New research from Oregon State University (OSU) suggests that older adults with elevated blood pressure are not at a high risk of death if they have a weak grip or are generally inactive, an important finding for physicians treating hypertension in these patients.
This study builds on earlier work by the college that showed the relationship between hypertension and death largely depends on how frail the elderly patient is. In this study, frailty was measured by how fast the patients could walk.
In the new study, published in the Journal of the American Geriatrics Society, researchers found that when an elderly person is very active and mobile, high blood pressure indicates a risk for death. But in slower-moving patients, high blood pressure does not necessarily indicate mortality risk.
"If people are very frail, they typically don't respond well to anti-hypertensive therapy, and they are not benefiting from having a low blood pressure," said Chenkai Wu, the lead author on the study and a graduate student in OSU's College of Public Health and Human Sciences, in a statement. "The research is basically saying older adults are not one single group; they're very different in terms of their health status. And drugs may not have the same benefits for everyone. This is consistent with the idea of precision medicine, where you don't just look at age, you look at other things like functional status."
The investors reached their conclusions after looking at data from more than 7,400 people aged 65 and older who participated in the Health and Retirement Study. During the six years following the survey, 25 percent of them died. The data showed that elevated systolic blood pressure and diastolic blood pressure were associated with a higher chance of dying in patients with normal grip strength.

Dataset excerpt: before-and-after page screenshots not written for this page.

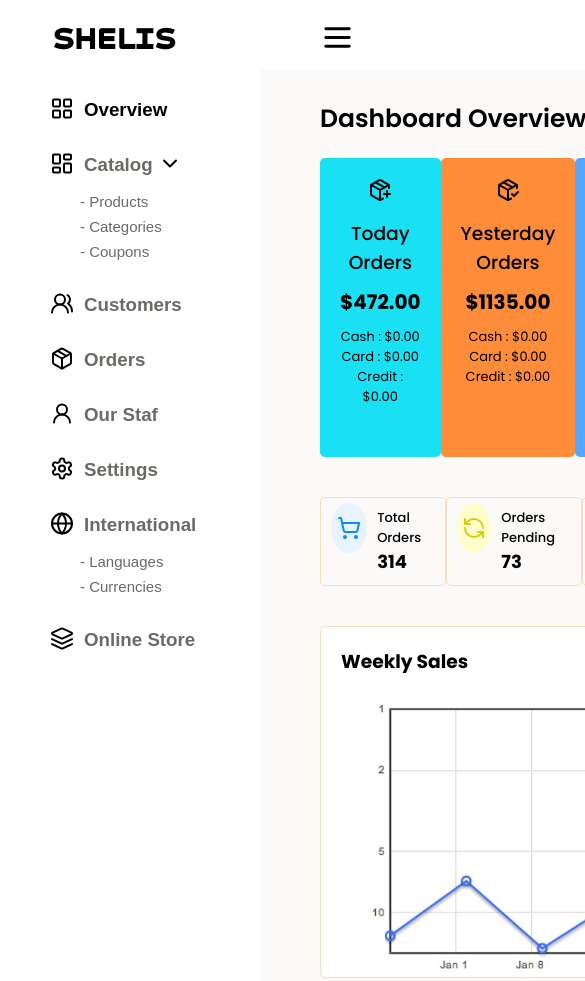
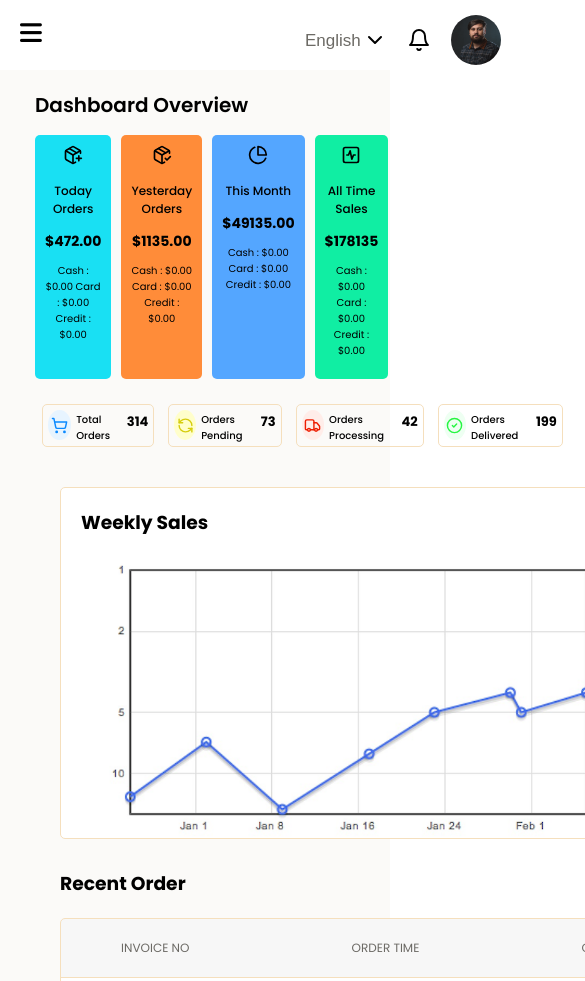
Before and after one commit to SoftwareSkeek/Fashion-Ecommerce-Dashboard, a plain HTML site: page index.html in a window 390 px wide. Shown: the top 981 px of the page, 585 px wide, since content can reach past the window. Drawn offline with Linux system fonts and the light colour scheme.

Commit message:
Readjust Viewport

```diff
--- a/index.html
+++ b/index.html
@@ -11,12 +11,28 @@
         href="https://fonts.googleapis.com/css2?family=Poppins:ital,wght@0,100;0,200;0,300;0,400;0,500;0,600;0,700;0,800;0,900;1,100;1,200;1,300;1,400;1,500;1,600;1,700;1,800;1,900&display=swap"
         rel="stylesheet">
     <link rel="stylesheet" href="style.css">
+    <link rel="stylesheet" href="https://cdnjs.cloudflare.com/ajax/libs/font-awesome/6.4.0/css/all.min.css" />
+    <link href="https://fonts.googleapis.com/css2?family=Poppins&display=swap" rel="stylesheet" />
+    <link rel="preconnect" href="https://fonts.googleapis.com" />
+    <link rel="preconnect" href="https://fonts.gstatic.com" crossorigin />
 </head>
 
 <body>
     <div class="navigation-main-container">
+        <input type="checkbox" id="check">
+        <div class="btn_one">
+            <label for="check" style="color: black">
+                <i class="fa-solid fa-bars"></i>
+            </label>
+        </div>
         <nav class="left-side-navbar">
             <h1>SHELIS</h1>
+
+            <div class="btn_two">
+                <label for="check" style="color: rgb(44, 44, 44)">
+                    <i class="fa-solid fa-xmark"></i>
+                </label>
+            </div>
 
             <div class="navbar-overview">
                 <img src="assests/images/overview-layout-grid.svg" alt="overview-layout-grid">
@@ -26,7 +42,7 @@
             </div>
 
 
-            <div class="navbar-navigation-tools ">
+            <div class="navbar-navigation-tools">
                 <img src="assests/images/layout-catalog.svg" alt="layout-catalog">
                 <a href="products.html" class="link-navbar-overview">
                     <h3>Catalog</h3>
@@ -86,7 +102,7 @@
                 </ul>
             </div>
 
-            <div class="navbar-navigation-tools ">
+            <div class="navbar-navigation-tools lft-nav-last-tool">
                 <img src="assests/images/layers.svg" alt="layers">
                 <a href="#" class="link-navbar-overview-online">
                     <h3>Online Store</h3>
@@ -96,13 +112,14 @@
         <div class="right-side-display">
             <div class="top-menu-box">
                 <div class="top-menu-box-img">
-                    <img src="assests/images/menu.svg" alt="menu">
+                    <!-- <img src="assests/images/menu.svg" alt="menu"> -->
                 </div>
                 <div class="top-box-tools">
                     <h3><a href="#">English</a></h3>
                     <img src="assests/images/chevron-down.svg" alt="chevron-down" class="top-box-tools-arrow">
                     <img src="assests/images/bell.svg" alt="notification=-icon" class="top-box-tools-notification">
-                    <a href="login.html"><img src="assests/images/guy-plaid-shirt.jpg" alt="profile-img" class="top-box-tools-profile"></a>
+                    <a href="login.html"><img src="assests/images/guy-plaid-shirt.jpg" alt="profile-img"
+                            class="top-box-tools-profile"></a>
                 </div>
             </div>
             <div class="overview-dashboard">
@@ -138,7 +155,7 @@
                         <div class="overview-boxes-details-img" style="background-color: #E7F4FF;">
                             <img src="assests/images/shopping-cart.svg" alt="shopping-cart">
                         </div>
-                        <div class="overview-boxes-detais-info">
+                        <div class="overview-boxes-details-info">
                             <h3>Total Orders</h3>
                             <b>314</b>
                         </div>
@@ -147,7 +164,7 @@
                         <div class="overview-boxes-details-img" style="background-color: #FFFECB;">
                             <img src="assests/images/refresh-ccw.svg" alt="refresh-ccw">
                         </div>
-                        <div class="overview-boxes-detais-info">
+                        <div class="overview-boxes-details-info">
                             <h3>Orders Pending</h3>
                             <b>73</b>
                         </div>
@@ -156,7 +173,7 @@
                         <div class="overview-boxes-details-img" style="background-color: #FFEDE9;">
                             <img src="assests/images/truck.svg" alt="truck">
                         </div>
-                        <div class="overview-boxes-detais-info">
+                        <div class="overview-boxes-details-info">
                             <h3>Orders Processing</h3>
                             <b>42</b>
                         </div>
@@ -165,7 +182,7 @@
                         <div class="overview-boxes-details-img" style="background-color: #EEFFF2;">
                             <img src="assests/images/check-circle-2.svg" alt="check-circle-2">
                         </div>
-                        <div class="overview-boxes-detais-info">
+                        <div class="overview-boxes-details-info">
                             <h3>Orders Delivered</h3>
                             <b>199</b>
                         </div>
--- a/style.css
+++ b/style.css
@@ -8,6 +8,13 @@
     src: url(assests/fonts/Havelock-Titling-Family/HavelockTitlingBlack.otf);
 }
 
+:root {
+    --lft-nav-width: 160px;
+    --lft-nav-padding: 10px 0 10px 25px;
+    --lft-nav-img-width: 20px;
+    --lft-nav-h3-font-size: 18px;
+    --lft-nav-h3-margin: 3px 0 0 5px;
+}
 
 /* login page style */
 
@@ -142,6 +149,18 @@
     width: 250px;
     height: 900px;
     margin: 10px 0px 0px 10px;
+}
+
+.btn_one {
+    display: none;
+}
+
+.btn_two {
+    display: none;
+}
+
+#check {
+    display: none;
 }
 
 .left-side-navbar h1 {
@@ -316,18 +335,18 @@
     border-radius: 50%;
 }
 
-.overview-boxes-detais-info {
+.overview-boxes-details-info {
     padding: 5px 10px;
     font-family: "Poppins", sans-serif;
 }
 
-.overview-boxes-detais-info h3 {
+.overview-boxes-details-info h3 {
     font-size: 13px;
     font-weight: 500;
     margin: 0px 0px 0px 0px;
 }
 
-.overview-boxes-detais-info b {
+.overview-boxes-details-info b {
     font-size: 18px;
 }
 
@@ -1378,30 +1397,158 @@ input:checked+.slider:before {
 
 /* responsiveness */
 
-@media (max-width: 1441px) {
+@media (max-width: 1441px) {}
 
+@media (max-width: 1281px) {}
+
+@media (max-width: 1024px) {}
+
+@media (max-width: 961px) {}
+
+@media (max-width: 801px) {}
+
+@media (max-width: 641px) {
+    .right-side-display {
+        width: 100%;
     }
 
-@media (max-width: 1281px) {
-
+    .left-side-navbar {
+        overflow-y: auto;
+        width: 200px;
+        height: 100vh;
+        margin: 10px 0px 0px 10px;
+        position: fixed;
+        top: 0;
+        left: -310px;
+        background-color: #FFFFFF;
+        transition: all 0.5s ease-in;
     }
 
-@media (max-width: 1024px) {
-
+    .left-side-navbar h1 {
+        font-size: 25px;
+        margin: 10px 0px 15px 20px;
     }
 
-@media (max-width: 961px) {
-
+    .btn_one {
+        display: block;
+        font-size: 25px;
+        position: absolute;
+        left: 20px;
+        top: 20px;
     }
 
-@media (max-width: 801px) {
-
+    .btn_two {
+        display: block;
+        font-size: 25px;
+        position: absolute;
+        left: 160px;
+        top: 12px;
     }
 
-@media (max-width: 641px) {
-
+    #check:checked~.left-side-navbar {
+        left: 0px;
     }
 
-@media (max-width: 481px) {
+    .navbar-overview {
+        width: 160px;
+        padding: 10px 0px 10px 25px;
+    }
 
+    .navbar-overview img {
+        width: 20px;
     }
+
+    .navbar-overview h3 {
+        font-size: 18px;
+        margin: 3px 0px 0px 5px;
+    }
+
+    .navbar-navigation-tools {
+        width: var(--lft-nav-width);
+        padding: var(--lft-nav-padding);
+    }
+
+    .lft-nav-last-tool {
+        padding-bottom: 40px;
+    }
+
+    .navbar-navigation-tools img {
+        width: var(--lft-nav-img-width);
+    }
+
+    .navbar-navigation-tools h3 {
+        font-size: var(--lft-nav-h3-font-size);
+        margin: var(--lft-nav-h3-margin);
+    }
+
+    .top-box-tools {
+        display: flex;
+        padding: 0px 0px 0px 100px;
+    }
+
+    .overview-dashboard h1 {
+        padding: 20px 0px 0px 35px;
+        font-size: 20px;
+    }
+
+    .overview-boxes-container {
+        margin: 10px 30px 0px 30px
+    }
+
+    .overview-box {
+        padding: 10px;
+        margin: 5px;
+    }
+
+    .overview-box img {
+        width: 20px;
+    }
+
+    .overview-box h3 {
+        font-size: 12px;
+    }
+
+    .overview-box b {
+        font-size: 14px;
+    }
+
+    .overview-box p {
+        font-size: 10px;
+    }
+
+    .overview-boxes-details-container {
+        margin: 20px 35px 40px 35px;
+    }
+
+    .overview-box-details {
+        margin: 0px 7px;
+        display: flex;
+        width: 276px;
+        padding: 5px 0px 0px 5px;
+    }
+
+    .overview-boxes-details-img {
+        width: 30px;
+        height: 30px;
+    }
+
+    .overview-boxes-details-img img {
+        width: 17px;
+    }
+
+    .overview-boxes-details-info {
+        display: flex;
+        padding: 2px 5px;
+    }
+
+    .overview-boxes-details-info h3 {
+        font-size: 10px;
+    }
+
+    .overview-boxes-details-info b {
+        font-size: 13px;
+        margin: 0px 0px 0px 10px;
+    }
+}
+
+@media (max-width: 481px) {}
```
Lines whose indentation alone changed are shown as unchanged.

"We did three analyses," Wu said. "One was to look at gait speed to separate people into two groups—normal and slow. The second part was grip strength—weak grip and normal grip. Third, we looked at the combinations, and the strongest inverse association between high blood pressure and mortality was for slow walkers with weak grip strength. Both measures are markers of functional status, a multidimensional concept. Considering both might be better than considering each measure alone for identifying subgroups of elders for whom high blood pressure is potentially beneficial."